Quenching cracks at the end of the bars
- Quenching Deformation
Induction quenching is surface quenching. During the quenching process, thermal stress and structural stress are only formed on the surface layer. Therefore, the deformation caused by this quenching method is generally not obvious.
However, when the thickness of the heating layer of the shaft and elongated parts is not uniform, quenching warpage will occur. When the shaft parts are heated, they should be rotated continuously to make up for the uneven gap between the workpiece surface and the inductor, so that the heating layer becomes uniform. For elongated parts, the symmetry of the heating layer should be considered, which must be taken into account when designing the inductor.
- Insufficient Hardness

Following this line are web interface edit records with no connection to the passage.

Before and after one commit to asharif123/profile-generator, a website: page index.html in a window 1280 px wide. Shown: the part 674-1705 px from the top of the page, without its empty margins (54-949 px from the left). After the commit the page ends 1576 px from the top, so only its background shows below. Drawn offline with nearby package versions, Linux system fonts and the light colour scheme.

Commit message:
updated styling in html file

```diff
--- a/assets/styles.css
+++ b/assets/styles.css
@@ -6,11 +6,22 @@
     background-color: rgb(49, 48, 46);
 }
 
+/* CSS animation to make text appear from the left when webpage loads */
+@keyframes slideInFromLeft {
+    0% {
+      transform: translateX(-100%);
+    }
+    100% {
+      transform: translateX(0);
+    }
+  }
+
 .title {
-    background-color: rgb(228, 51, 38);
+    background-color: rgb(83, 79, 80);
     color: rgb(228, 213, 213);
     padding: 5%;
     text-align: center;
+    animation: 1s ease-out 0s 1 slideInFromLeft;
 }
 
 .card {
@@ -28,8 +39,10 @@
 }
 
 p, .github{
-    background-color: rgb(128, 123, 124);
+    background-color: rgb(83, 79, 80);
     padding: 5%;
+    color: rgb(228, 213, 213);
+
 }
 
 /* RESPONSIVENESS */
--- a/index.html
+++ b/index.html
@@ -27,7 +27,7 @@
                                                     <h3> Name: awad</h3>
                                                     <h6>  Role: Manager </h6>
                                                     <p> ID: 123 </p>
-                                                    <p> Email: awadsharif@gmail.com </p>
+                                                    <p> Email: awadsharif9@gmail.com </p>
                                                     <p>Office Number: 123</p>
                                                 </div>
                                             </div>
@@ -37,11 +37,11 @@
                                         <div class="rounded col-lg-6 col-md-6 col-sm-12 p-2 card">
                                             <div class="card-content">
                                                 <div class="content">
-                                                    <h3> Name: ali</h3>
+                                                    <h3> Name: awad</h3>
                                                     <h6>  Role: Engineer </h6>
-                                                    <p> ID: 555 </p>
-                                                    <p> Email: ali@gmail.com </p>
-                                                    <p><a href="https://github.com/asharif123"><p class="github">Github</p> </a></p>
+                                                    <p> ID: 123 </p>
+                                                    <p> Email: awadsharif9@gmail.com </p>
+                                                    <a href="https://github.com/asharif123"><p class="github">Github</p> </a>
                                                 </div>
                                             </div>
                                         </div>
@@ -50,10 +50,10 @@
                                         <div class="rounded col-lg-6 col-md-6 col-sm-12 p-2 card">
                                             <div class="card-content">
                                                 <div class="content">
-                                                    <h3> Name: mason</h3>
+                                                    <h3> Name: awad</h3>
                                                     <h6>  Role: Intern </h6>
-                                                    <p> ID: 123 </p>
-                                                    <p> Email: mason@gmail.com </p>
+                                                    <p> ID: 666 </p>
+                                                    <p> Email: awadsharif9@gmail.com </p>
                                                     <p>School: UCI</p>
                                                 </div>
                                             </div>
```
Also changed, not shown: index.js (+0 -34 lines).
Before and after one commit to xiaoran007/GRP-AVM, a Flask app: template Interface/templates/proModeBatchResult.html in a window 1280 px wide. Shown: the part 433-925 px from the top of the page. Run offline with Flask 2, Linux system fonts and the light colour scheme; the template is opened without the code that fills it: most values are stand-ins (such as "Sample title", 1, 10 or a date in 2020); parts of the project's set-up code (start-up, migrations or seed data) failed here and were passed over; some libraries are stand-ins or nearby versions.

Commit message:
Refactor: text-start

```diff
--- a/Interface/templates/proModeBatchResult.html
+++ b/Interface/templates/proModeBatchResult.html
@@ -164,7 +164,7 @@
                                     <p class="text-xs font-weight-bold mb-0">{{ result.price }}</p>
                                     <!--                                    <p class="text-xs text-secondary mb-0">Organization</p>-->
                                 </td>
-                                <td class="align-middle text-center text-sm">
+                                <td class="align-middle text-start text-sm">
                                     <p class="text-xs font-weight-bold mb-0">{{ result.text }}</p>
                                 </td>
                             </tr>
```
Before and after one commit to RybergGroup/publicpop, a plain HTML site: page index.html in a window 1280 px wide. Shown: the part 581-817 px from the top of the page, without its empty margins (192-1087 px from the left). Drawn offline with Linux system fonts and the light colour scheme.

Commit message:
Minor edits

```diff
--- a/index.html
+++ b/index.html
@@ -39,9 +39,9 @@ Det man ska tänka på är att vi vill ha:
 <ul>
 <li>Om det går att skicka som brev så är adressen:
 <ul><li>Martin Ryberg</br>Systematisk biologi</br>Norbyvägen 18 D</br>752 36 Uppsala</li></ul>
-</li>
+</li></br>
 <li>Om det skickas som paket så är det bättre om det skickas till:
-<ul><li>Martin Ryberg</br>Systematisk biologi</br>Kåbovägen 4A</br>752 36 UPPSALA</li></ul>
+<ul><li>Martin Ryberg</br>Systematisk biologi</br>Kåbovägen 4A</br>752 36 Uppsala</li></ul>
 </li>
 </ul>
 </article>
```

Defects such as insufficient hardness, soft spots and soft bands often appear after high-frequency quenching. The soft band formed by continuous heating and quenching has a dark purple spiral shape, which is caused by the blockage of the water jet holes or the improper size and number of holes. At the same time, insufficient hardness after heating and quenching is often caused by untimely cooling. Changing the angle of the water spray hole and the amount of water spraying, and adjusting the rotation and moving speed of the workpiece can effectively avoid the formation of the spiral soft belt.
Another reason for insufficient hardness is insufficient heating temperature. When the heating temperature of hypoeutectoid steel is not enough, a large amount of ferrite will remain in the structure, resulting in insufficient hardness after quenching. Reducing the moving speed of the workpiece during the continuous heating and quenching process can increase the heating temperature.
DEVELOPMENT AND TREND OF INDUCTION HARDENING
Due to its high quality,high efficiency,energy saving,environmental protection and many other advantages,induction hardening heat treatment technology is widely used in industrial production, and the technical level is rapidly improved.
In addition to replacing carburizing and quenching and tempering processes, induction quenching is developing towards composite heat treatment, opening up new fields. High-intensity induction hardening and frequency conversion hardening will continue to develop and replace a portion of conventional induction hardening.
In the future, the development of induction hardening technology should be fully automated, with more perfect performance, more complete monitoring equipment, and more energy saving and environmental protection.